[Start of Attachment]

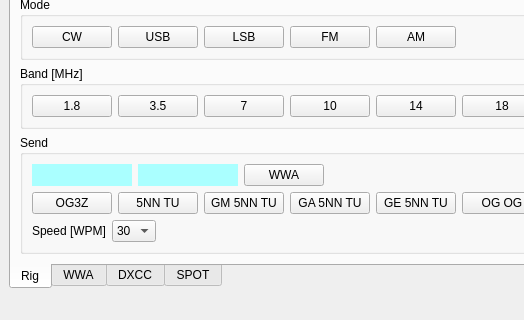
First picture: the form in mainwindow.ui, repository eloranta/HamVibe, before the edit; both pictures show x 0 to 524 and y 504 to 824 of the 1166 by 824 pixel window.
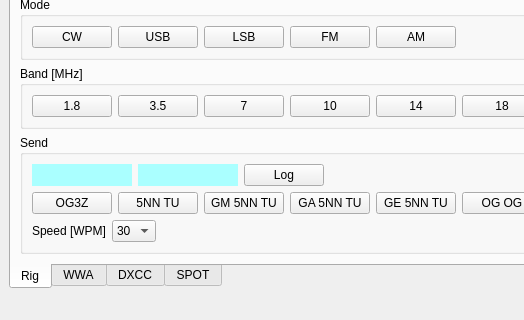
Second picture: the form after the edit. The open tabs and pages were chosen to show the change. Custom widgets are drawn as their Qt base class.

Commit message: rename rig WWA button to Log

```diff
--- a/mainwindow.ui
+++ b/mainwindow.ui
@@ -164,7 +164,7 @@
              <item>
               <widget class="QPushButton" name="logButton">
                <property name="text">
-                <string>WWA</string>
+                <string>Log</string>
                </property>
               </widget>
              </item>
```
Lines whose indentation alone changed are shown as unchanged.
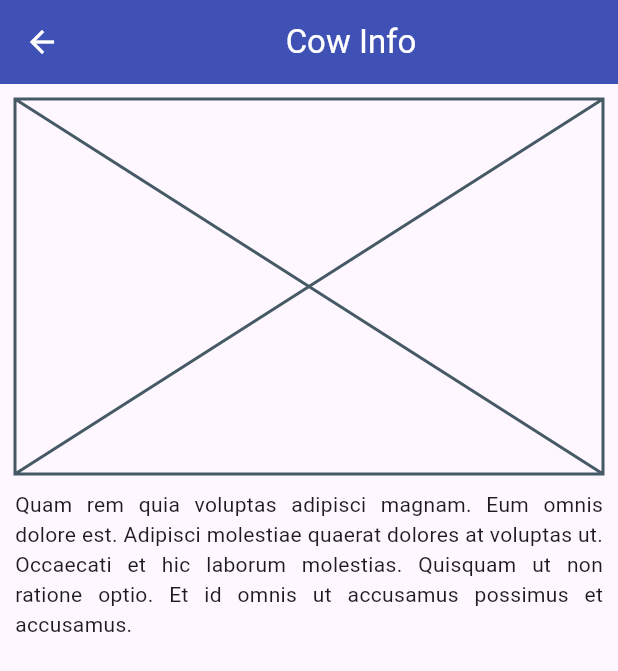
After one commit to theRightHooprod/conociendo_flutter, a Flutter app: the screen it shows after launch, after a tap on "Vaca 1", on a phone screen of 412 x 824 dp. The commit adds this screen. Shown: the top 671 px of the screen. Run offline on Flutter 3.47's test engine with Material 3 defaults, Android fonts, the light colour scheme and no system bars.

Commit message:
added new screen working

```diff
--- a/lib/components/cow_container.dart
+++ b/lib/components/cow_container.dart
@@ -1,4 +1,6 @@
 import 'package:flutter/material.dart';
+
+import '../screens/cow_detail_view.dart';
 
 class CowContainer extends StatefulWidget {
   const CowContainer({super.key});
@@ -15,16 +17,38 @@ class _CowContainerState extends State<CowContainer> {
         borderRadius: BorderRadius.circular(10),
         color: Colors.indigo,
       ),
-      child: const ListTile(
-        leading: CircleAvatar(),
-        title: Text(
+      child: ListTile(
+        leading: const CircleAvatar(),
+        title: const Text(
           'Vaca 1',
           style: TextStyle(color: Colors.white),
         ),
-        trailing: Icon(
+        trailing: const Icon(
           Icons.menu,
           color: Colors.white,
         ),
+        onTap: () {
+          Navigator.push(
+            context,
+            MaterialPageRoute(
+              builder: (context) => Scaffold(
+                appBar: AppBar(
+                  backgroundColor: Colors.indigo,
+                  iconTheme: const IconThemeData(
+                    color: Colors.white,
+                  ),
+                  title: const Center(
+                    child: Text(
+                      'Cow Info',
+                      style: TextStyle(color: Colors.white),
+                    ),
+                  ),
+                ),
+                body: const CowDetailView(),
+              ),
+            ),
+          );
+        },
       ),
     );
   }
--- a/lib/main.dart
+++ b/lib/main.dart
@@ -3,9 +3,20 @@ import 'package:flutter/material.dart';
 import 'screens/home.dart';
 
 void main() {
-  runApp(const MaterialApp(
-    home: Scaffold(
-      body: Home(),
+  runApp(
+    MaterialApp(
+      home: Scaffold(
+        appBar: AppBar(
+          backgroundColor: Colors.indigo,
+          title: const Center(
+            child: Text(
+              'Cow Info',
+              style: TextStyle(color: Colors.white),
+            ),
+          ),
+        ),
+        body: const Home(),
+      ),
     ),
-  ));
+  );
 }
--- /dev/null
+++ b/lib/screens/cow_detail_view.dart
@@ -0,0 +1,25 @@
+import 'package:flutter/material.dart';
+
+class CowDetailView extends StatelessWidget {
+  const CowDetailView({super.key});
+
+  @override
+  Widget build(BuildContext context) {
+    return const Padding(
+      padding: EdgeInsets.only(right: 10, left: 10, top: 10),
+      child: Column(
+        children: [
+          SizedBox(
+            height: 250,
+            child: Placeholder(),
+          ),
+          SizedBox(height: 10),
+          Text(
+            textAlign: TextAlign.justify,
+            'Quam rem quia voluptas adipisci magnam. Eum omnis dolore est. Adipisci molestiae quaerat dolores at voluptas ut. Occaecati et hic laborum molestias. Quisquam ut non ratione optio. Et id omnis ut accusamus possimus et accusamus.',
+          )
+        ],
+      ),
+    );
+  }
+}
--- a/lib/screens/home.dart
+++ b/lib/screens/home.dart
@@ -11,7 +11,7 @@ class Home extends StatelessWidget {
       padding: EdgeInsets.only(
         right: 10,
         left: 10,
-        top: 30
+        top: 10
       ),
       child: Column(
         children: [
```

[End of Attachment]

ACTIVITY
Go through the records above. Copy each line in which the string "white" appears.

TASK ANSWER
           style: TextStyle(color: Colors.white),
           color: Colors.white,
+                    color: Colors.white,
+                      style: TextStyle(color: Colors.white),
+              style: TextStyle(color: Colors.white),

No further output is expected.